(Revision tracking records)
>>>

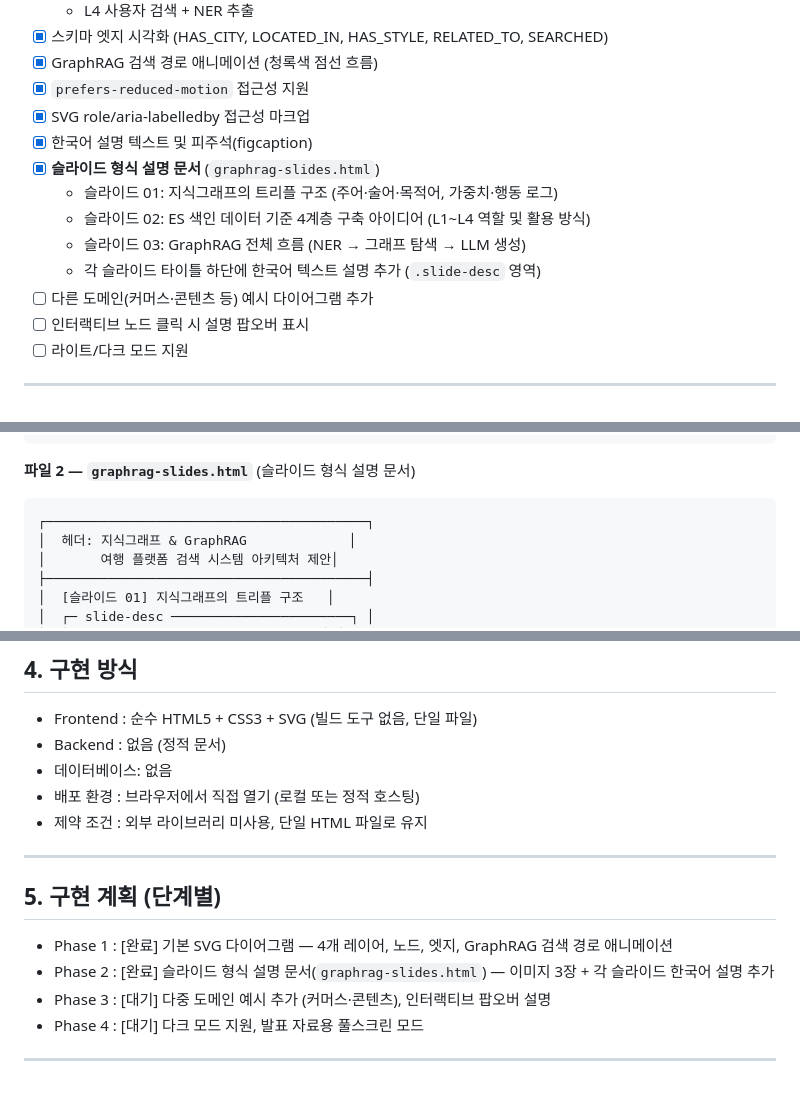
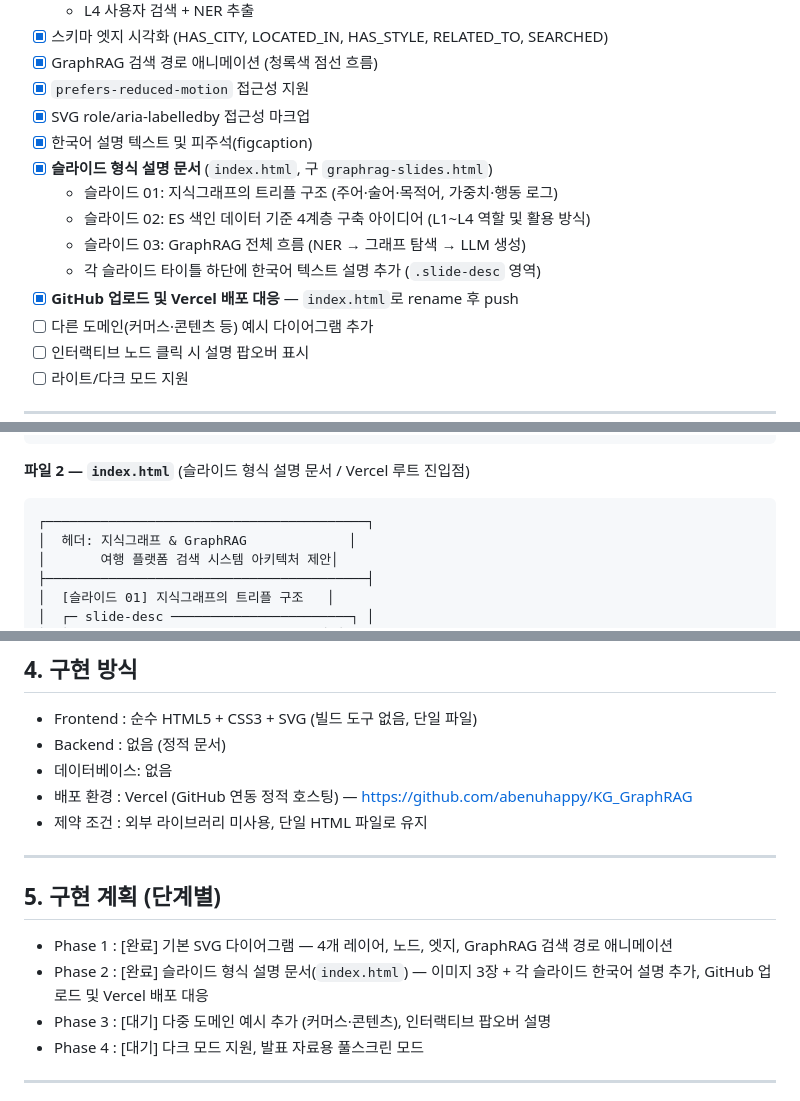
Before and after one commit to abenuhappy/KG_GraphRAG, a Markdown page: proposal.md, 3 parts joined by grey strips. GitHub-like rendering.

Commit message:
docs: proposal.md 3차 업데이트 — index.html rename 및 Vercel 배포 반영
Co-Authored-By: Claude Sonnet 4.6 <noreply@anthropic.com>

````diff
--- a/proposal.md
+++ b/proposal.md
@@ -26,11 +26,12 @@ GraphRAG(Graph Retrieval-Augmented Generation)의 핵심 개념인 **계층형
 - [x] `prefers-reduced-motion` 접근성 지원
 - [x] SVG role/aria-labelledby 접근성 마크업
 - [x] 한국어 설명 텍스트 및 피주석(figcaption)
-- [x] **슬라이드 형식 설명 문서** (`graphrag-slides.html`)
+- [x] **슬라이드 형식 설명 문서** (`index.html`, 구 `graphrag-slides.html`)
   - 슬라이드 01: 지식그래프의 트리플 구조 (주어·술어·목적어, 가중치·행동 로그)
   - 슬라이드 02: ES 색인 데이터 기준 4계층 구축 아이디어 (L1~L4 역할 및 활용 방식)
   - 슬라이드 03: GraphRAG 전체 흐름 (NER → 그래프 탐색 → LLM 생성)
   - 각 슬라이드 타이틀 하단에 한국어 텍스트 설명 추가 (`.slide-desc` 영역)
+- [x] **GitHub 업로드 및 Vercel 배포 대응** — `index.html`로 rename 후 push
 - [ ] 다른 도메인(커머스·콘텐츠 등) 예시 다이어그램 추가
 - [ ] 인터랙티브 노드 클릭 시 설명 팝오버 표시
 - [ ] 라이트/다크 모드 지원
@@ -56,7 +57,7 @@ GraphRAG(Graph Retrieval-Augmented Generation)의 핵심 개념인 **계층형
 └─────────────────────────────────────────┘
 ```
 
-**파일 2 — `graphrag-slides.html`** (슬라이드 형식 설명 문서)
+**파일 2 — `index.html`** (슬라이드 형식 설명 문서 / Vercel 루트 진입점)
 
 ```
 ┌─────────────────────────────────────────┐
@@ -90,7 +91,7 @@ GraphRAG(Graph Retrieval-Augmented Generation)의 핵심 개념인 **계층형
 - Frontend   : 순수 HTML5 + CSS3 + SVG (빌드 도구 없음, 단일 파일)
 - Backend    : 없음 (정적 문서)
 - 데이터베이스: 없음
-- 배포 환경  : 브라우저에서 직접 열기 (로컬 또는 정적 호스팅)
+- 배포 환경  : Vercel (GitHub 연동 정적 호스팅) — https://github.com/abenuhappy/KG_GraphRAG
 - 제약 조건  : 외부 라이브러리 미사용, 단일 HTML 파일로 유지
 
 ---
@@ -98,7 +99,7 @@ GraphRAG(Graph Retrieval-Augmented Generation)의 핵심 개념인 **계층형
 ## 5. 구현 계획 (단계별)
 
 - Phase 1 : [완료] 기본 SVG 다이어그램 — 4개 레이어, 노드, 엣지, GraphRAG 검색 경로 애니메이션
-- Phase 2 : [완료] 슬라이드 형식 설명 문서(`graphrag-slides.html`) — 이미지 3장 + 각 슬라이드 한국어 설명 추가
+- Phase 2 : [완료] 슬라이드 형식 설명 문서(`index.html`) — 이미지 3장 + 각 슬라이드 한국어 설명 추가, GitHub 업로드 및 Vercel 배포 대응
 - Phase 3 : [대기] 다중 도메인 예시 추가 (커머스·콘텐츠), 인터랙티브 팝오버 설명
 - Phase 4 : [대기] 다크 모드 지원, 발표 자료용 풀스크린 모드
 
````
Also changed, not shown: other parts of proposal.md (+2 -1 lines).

<<<

Exact repetition of all entries is required. The pictures should not appear.

Before and after one commit to abenuhappy/KG_GraphRAG, a Markdown page: proposal.md, 3 parts joined by grey strips. GitHub-like rendering.

Commit message:
docs: proposal.md 3차 업데이트 — index.html rename 및 Vercel 배포 반영
Co-Authored-By: Claude Sonnet 4.6 <noreply@anthropic.com>

````diff
--- a/proposal.md
+++ b/proposal.md
@@ -26,11 +26,12 @@ GraphRAG(Graph Retrieval-Augmented Generation)의 핵심 개념인 **계층형
 - [x] `prefers-reduced-motion` 접근성 지원
 - [x] SVG role/aria-labelledby 접근성 마크업
 - [x] 한국어 설명 텍스트 및 피주석(figcaption)
-- [x] **슬라이드 형식 설명 문서** (`graphrag-slides.html`)
+- [x] **슬라이드 형식 설명 문서** (`index.html`, 구 `graphrag-slides.html`)
   - 슬라이드 01: 지식그래프의 트리플 구조 (주어·술어·목적어, 가중치·행동 로그)
   - 슬라이드 02: ES 색인 데이터 기준 4계층 구축 아이디어 (L1~L4 역할 및 활용 방식)
   - 슬라이드 03: GraphRAG 전체 흐름 (NER → 그래프 탐색 → LLM 생성)
   - 각 슬라이드 타이틀 하단에 한국어 텍스트 설명 추가 (`.slide-desc` 영역)
+- [x] **GitHub 업로드 및 Vercel 배포 대응** — `index.html`로 rename 후 push
 - [ ] 다른 도메인(커머스·콘텐츠 등) 예시 다이어그램 추가
 - [ ] 인터랙티브 노드 클릭 시 설명 팝오버 표시
 - [ ] 라이트/다크 모드 지원
@@ -56,7 +57,7 @@ GraphRAG(Graph Retrieval-Augmented Generation)의 핵심 개념인 **계층형
 └─────────────────────────────────────────┘
 ```
 
-**파일 2 — `graphrag-slides.html`** (슬라이드 형식 설명 문서)
+**파일 2 — `index.html`** (슬라이드 형식 설명 문서 / Vercel 루트 진입점)
 
 ```
 ┌─────────────────────────────────────────┐
@@ -90,7 +91,7 @@ GraphRAG(Graph Retrieval-Augmented Generation)의 핵심 개념인 **계층형
 - Frontend   : 순수 HTML5 + CSS3 + SVG (빌드 도구 없음, 단일 파일)
 - Backend    : 없음 (정적 문서)
 - 데이터베이스: 없음
-- 배포 환경  : 브라우저에서 직접 열기 (로컬 또는 정적 호스팅)
+- 배포 환경  : Vercel (GitHub 연동 정적 호스팅) — https://github.com/abenuhappy/KG_GraphRAG
 - 제약 조건  : 외부 라이브러리 미사용, 단일 HTML 파일로 유지
 
 ---
@@ -98,7 +99,7 @@ GraphRAG(Graph Retrieval-Augmented Generation)의 핵심 개념인 **계층형
 ## 5. 구현 계획 (단계별)
 
 - Phase 1 : [완료] 기본 SVG 다이어그램 — 4개 레이어, 노드, 엣지, GraphRAG 검색 경로 애니메이션
-- Phase 2 : [완료] 슬라이드 형식 설명 문서(`graphrag-slides.html`) — 이미지 3장 + 각 슬라이드 한국어 설명 추가
+- Phase 2 : [완료] 슬라이드 형식 설명 문서(`index.html`) — 이미지 3장 + 각 슬라이드 한국어 설명 추가, GitHub 업로드 및 Vercel 배포 대응
 - Phase 3 : [대기] 다중 도메인 예시 추가 (커머스·콘텐츠), 인터랙티브 팝오버 설명
 - Phase 4 : [대기] 다크 모드 지원, 발표 자료용 풀스크린 모드
 
````
Also changed, not shown: other parts of proposal.md (+2 -1 lines).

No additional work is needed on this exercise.